Friday, May 4, 2018

*The Clue, by Carolyn Wells

The Best Books Publishing, 2018
originally published 1909
151 pp


The Clue is the first of a long lineup of books to feature Detective Fleming Stone.  In this particular story, Stone comes in towards the end and triumphs in solving the case, a feat that neither the police detective nor an attorney/amateur detective has managed to pull off before his arrival.  But more on that a bit later.

Wells caught my attention as I was scoping out which vintage crime novels to read this year. For one thing, I'd never heard of her and for another, this book, The Clue, appeared as part of the Haycraft-Queen Definitive Library of Detective, Crime, and Mystery Fiction.   Wells (1862-1942) was incredibly prolific, the author of "170 books, including detective stories, children's books, humour, parody and poetry," according to the blog Female Poets of the First World War.   The list of her crime/mystery/detective novels is huge, as shown here at, with the Fleming Stone series outnumbering all of her other mystery novels; her detective stories on the whole constituted the largest part of her work.

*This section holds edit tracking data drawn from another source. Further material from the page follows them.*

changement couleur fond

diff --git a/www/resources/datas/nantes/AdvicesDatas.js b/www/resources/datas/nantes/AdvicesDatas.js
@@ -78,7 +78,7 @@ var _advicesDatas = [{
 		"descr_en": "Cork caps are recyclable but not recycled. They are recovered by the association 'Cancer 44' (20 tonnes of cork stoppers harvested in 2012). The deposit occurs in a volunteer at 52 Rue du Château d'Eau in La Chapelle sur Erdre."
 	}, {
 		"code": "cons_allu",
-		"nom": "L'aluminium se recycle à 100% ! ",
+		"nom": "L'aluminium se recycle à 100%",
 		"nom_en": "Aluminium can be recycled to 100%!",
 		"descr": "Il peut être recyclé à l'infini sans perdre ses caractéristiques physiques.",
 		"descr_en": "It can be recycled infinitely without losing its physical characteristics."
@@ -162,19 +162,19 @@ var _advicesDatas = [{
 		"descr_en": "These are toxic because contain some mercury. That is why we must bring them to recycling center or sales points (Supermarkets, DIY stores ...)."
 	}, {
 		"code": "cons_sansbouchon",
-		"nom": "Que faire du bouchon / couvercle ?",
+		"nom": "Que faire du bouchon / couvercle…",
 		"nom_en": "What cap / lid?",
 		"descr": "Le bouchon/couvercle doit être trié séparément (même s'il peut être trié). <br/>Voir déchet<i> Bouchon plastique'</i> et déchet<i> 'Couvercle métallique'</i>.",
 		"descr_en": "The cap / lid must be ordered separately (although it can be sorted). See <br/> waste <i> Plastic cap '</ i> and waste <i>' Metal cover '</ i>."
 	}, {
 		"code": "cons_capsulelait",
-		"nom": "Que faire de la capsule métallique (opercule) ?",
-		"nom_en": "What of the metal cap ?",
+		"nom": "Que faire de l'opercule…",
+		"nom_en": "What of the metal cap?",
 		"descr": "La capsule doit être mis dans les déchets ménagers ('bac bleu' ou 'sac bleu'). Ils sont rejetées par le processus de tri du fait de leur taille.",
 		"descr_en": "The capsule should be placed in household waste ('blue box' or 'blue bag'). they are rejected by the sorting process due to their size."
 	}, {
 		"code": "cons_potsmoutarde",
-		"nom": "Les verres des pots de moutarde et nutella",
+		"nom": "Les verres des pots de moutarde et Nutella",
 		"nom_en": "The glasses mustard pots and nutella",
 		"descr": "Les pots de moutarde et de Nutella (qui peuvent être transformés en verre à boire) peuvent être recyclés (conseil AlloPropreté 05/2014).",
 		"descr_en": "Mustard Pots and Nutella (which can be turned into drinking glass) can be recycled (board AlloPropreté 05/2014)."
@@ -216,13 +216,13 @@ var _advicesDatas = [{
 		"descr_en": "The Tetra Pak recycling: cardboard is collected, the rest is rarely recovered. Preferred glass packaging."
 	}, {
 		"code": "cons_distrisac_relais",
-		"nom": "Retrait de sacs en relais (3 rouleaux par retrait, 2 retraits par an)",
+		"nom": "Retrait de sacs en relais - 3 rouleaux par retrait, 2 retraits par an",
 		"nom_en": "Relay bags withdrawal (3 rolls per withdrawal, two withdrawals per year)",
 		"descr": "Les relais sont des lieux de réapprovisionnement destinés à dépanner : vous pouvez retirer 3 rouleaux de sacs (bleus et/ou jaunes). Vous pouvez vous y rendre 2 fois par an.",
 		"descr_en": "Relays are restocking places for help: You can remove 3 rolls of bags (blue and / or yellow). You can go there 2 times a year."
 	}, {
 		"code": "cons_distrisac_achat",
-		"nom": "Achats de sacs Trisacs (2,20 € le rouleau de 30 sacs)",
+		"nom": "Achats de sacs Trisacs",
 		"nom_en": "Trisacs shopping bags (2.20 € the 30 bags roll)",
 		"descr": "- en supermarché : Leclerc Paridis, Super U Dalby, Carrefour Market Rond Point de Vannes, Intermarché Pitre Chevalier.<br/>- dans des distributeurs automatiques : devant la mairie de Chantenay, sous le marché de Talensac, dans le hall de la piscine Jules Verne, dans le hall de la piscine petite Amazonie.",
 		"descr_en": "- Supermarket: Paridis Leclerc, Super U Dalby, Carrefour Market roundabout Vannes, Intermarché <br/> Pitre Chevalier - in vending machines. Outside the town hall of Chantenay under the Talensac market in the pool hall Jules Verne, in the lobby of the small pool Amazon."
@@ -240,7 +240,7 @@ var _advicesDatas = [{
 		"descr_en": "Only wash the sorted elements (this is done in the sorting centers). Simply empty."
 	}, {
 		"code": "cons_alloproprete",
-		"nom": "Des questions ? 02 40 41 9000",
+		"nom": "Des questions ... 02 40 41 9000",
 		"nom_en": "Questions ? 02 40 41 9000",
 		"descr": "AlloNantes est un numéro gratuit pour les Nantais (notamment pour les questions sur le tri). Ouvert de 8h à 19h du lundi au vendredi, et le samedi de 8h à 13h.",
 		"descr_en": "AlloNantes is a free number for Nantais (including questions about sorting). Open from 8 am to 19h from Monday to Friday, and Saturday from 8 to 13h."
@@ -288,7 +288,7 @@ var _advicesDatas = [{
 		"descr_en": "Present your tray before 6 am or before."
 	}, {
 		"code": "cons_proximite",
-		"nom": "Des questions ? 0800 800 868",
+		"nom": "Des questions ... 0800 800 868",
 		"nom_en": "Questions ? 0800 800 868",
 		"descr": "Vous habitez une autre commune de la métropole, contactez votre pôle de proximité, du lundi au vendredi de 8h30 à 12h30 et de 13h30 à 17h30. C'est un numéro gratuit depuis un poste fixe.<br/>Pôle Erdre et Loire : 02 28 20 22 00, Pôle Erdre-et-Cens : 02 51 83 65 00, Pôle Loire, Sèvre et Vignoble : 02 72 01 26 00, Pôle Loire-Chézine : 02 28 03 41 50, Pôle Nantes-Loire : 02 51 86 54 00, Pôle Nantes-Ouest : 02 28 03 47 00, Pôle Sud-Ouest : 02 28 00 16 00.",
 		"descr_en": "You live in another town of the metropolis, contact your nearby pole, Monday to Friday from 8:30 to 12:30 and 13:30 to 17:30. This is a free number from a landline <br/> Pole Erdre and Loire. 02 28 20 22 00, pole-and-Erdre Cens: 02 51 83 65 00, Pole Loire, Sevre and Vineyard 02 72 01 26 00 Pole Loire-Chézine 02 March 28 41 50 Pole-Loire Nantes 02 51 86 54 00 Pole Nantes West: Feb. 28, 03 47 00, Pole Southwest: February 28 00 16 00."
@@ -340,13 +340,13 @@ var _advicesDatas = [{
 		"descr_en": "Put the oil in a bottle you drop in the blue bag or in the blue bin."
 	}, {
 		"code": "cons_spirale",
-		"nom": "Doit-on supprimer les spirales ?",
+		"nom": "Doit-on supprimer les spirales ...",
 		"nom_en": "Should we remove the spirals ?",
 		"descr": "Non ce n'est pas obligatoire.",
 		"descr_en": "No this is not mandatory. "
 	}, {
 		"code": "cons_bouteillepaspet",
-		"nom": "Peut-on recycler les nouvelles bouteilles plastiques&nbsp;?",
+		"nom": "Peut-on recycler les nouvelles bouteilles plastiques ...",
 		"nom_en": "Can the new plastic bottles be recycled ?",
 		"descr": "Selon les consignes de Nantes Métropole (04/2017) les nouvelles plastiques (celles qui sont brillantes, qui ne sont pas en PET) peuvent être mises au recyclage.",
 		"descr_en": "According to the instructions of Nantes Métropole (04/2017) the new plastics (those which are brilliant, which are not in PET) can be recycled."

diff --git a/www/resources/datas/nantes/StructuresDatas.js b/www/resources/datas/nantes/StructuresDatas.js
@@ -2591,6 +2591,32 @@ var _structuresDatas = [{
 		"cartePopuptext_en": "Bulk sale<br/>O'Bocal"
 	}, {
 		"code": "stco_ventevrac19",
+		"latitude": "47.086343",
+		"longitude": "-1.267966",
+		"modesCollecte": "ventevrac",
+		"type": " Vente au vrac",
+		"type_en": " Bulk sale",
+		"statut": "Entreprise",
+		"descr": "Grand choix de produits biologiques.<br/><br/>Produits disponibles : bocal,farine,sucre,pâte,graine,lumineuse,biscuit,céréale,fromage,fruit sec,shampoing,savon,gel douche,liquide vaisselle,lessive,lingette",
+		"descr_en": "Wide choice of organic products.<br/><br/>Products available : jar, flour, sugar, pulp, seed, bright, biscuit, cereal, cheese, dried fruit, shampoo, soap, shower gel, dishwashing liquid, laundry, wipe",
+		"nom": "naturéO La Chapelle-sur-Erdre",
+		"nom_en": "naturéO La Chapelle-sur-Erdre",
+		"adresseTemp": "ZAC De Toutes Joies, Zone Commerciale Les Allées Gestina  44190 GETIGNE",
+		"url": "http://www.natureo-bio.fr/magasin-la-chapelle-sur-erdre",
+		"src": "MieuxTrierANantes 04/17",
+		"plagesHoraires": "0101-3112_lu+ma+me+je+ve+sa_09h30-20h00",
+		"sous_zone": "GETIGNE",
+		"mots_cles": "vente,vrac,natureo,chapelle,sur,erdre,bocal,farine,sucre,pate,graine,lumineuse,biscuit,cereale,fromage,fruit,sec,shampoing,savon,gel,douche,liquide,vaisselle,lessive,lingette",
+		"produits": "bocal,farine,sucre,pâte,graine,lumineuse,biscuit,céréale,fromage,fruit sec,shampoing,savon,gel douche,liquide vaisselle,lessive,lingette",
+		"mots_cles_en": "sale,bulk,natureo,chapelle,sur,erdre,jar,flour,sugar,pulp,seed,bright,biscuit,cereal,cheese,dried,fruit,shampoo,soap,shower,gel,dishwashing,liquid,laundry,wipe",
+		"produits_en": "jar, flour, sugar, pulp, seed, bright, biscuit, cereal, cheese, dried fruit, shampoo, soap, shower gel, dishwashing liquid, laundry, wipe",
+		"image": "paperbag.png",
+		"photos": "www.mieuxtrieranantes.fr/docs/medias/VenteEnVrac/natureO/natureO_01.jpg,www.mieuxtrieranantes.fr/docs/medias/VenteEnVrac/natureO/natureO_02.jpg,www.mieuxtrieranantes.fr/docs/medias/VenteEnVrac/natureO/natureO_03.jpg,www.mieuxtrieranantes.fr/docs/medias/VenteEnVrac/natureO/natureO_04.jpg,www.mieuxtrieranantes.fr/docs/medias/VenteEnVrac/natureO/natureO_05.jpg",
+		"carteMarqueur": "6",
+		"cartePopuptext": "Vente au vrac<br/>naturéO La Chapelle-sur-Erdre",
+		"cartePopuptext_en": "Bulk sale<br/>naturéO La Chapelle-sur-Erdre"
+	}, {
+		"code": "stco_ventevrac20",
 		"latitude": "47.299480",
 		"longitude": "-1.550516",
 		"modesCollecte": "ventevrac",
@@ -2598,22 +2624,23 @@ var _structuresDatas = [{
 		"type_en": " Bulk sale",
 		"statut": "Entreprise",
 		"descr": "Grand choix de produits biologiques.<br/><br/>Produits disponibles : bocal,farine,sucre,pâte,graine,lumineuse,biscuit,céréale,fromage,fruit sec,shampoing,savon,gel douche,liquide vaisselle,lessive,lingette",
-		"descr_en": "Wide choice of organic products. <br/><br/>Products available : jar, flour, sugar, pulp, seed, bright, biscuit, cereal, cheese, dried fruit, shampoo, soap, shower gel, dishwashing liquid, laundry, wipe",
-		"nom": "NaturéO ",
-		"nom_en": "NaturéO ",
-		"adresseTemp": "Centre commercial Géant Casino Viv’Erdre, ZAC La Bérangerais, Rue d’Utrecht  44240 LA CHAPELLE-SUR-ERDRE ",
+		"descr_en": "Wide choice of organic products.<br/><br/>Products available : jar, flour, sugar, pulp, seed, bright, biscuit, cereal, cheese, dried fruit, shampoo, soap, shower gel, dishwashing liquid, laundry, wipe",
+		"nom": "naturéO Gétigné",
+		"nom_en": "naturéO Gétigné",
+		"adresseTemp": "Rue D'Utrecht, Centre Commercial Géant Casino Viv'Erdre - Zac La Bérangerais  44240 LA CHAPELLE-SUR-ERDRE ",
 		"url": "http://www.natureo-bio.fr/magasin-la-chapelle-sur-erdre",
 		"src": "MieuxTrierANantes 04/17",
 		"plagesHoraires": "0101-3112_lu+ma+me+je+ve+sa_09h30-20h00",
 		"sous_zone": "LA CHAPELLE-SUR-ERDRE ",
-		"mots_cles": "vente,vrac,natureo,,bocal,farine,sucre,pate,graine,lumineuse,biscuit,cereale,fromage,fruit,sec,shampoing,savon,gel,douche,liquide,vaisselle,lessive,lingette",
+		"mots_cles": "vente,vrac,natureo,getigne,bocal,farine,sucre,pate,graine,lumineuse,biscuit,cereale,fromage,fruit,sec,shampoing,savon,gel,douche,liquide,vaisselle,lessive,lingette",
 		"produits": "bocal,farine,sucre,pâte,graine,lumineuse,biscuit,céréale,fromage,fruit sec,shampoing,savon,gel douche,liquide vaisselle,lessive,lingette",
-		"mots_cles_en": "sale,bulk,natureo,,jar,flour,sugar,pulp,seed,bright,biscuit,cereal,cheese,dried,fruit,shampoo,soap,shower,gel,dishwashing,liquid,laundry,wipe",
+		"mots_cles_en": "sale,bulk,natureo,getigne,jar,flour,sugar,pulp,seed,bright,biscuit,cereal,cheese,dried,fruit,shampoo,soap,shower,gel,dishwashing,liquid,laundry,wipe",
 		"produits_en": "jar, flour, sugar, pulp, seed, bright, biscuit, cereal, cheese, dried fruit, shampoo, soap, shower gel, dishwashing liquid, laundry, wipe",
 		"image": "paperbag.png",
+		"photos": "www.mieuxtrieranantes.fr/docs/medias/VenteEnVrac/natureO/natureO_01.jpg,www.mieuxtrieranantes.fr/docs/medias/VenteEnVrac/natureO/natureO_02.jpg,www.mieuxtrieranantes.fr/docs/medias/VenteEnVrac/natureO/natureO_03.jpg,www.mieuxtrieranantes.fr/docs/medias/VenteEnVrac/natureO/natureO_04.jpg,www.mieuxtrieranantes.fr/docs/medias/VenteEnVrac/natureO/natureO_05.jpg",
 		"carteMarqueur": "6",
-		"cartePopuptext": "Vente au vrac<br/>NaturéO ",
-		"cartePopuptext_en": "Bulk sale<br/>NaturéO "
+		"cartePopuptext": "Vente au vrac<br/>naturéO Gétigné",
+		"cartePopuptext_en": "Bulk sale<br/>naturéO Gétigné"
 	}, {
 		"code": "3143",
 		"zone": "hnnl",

 Regarding her Fleming Stone novels, (all quotations below taken from the Ramble House blog)  Howard Haycraft wrote in 1941 that
"The surprising fact, perhaps, is not that some of the stories scarcely rise to the mark, but that have not perceptibly diminished in popularity.  Carolyn Wells is in many ways a remarkable woman ... She would presumably be the last to maintain that Fleming Stone belongs in the company of the immortals of detective literature.  The fact that his adventures have given harmless pleasure to many thousands of readers she undoubtedly considers full and sufficient reward."
 Other writers haven't been so kind; Dashiell Hammett said of her work that it was
"conscientiously in accordance with the formula as adopted as standard by the International Detective Story Writers' Convention at Geneva in 1904. One would expect that by now she would have learned to do the trick expertly. She hasn't."
and in 1982, Bill Pronzini wrote that Fleming Stone was
"as unreal an investigator as any of his dime novel predecessors.  In not one of his ... cases does he come alive as a human being, or as anything more than a two-dimensional silhouette with a penchant for pulling murderers out of hats on the flimsiest of clues and evidence."

original cover from Project Gutenberg Australia

While I won't go deep into plot here, the story begins on the eve of the wedding of a young heiress. She is found dead and it seems like her death will go down as a case of suicide, that is, until one of the doctors present discovers evidence that brings in the coroner and an inquest.  The suspects range from the servants to family to friends,  with the fiancé at the top of the list of suspects, having entered the house with his own key; he is also the one who discovered the body and alerted the household.     His best man, a lawyer who fancies himself as a sort of amateur detective, decides to do some digging on his own, but eventually admits defeat.  It is at this juncture, towards the last few pages of the novel, that the bridegroom suggests  bringing  in Fleming Stone, a detective who had done "wonderful work in celebrated cases all over the country."  He is described as having "a most attractive personality," a man "nearly fifty years old, with graying hair and a kindly responsive face."  And really, that is pretty much all we learn about this man except that he is good at taking the most minuscule of clues and solving a crime that seems otherwise impossible.

from Project Gutenberg Australia 

The Clue is another novel that I'm glad to have read because it was written by a woman whose work seems to have faded into obscurity.  I have to say that it would likely be more at home in the library of a cozy reader -- the romance keeps it light in tone as does the amateur detecting going on. And even though all is put right once again in this house, the ending is a bit over-the-top melodramatic, actually causing an eyeroll on my part.   But it does have its moments, for example, in an interchange between two characters who make fun of detective stories; ironically  that discussion ends up with talk of a "Mr. Smarty-Cat Detective," who "deduces the whole story." I say ironically because that is precisely what happens here, with the arrival of Fleming Stone.  He is like the living deus ex machina who comes in, takes a look around and solves the entire case in a short time.  I'd try another one just to see if this is his pattern, just out of pure interest.   I suppose, like many mystery novels, the fun is in the getting there, complete with a host of suspects with motive, a few red herrings, and a crime that borders on the impossible.  


  1. This one sounds 'cute,' and I'd be interested in discovering whether this is her modus operandi.

    1. Not so much cute as light. Truth be told, I guessed the who early on; it was the how that I cared about.


I don't care what you write, but do be nice about it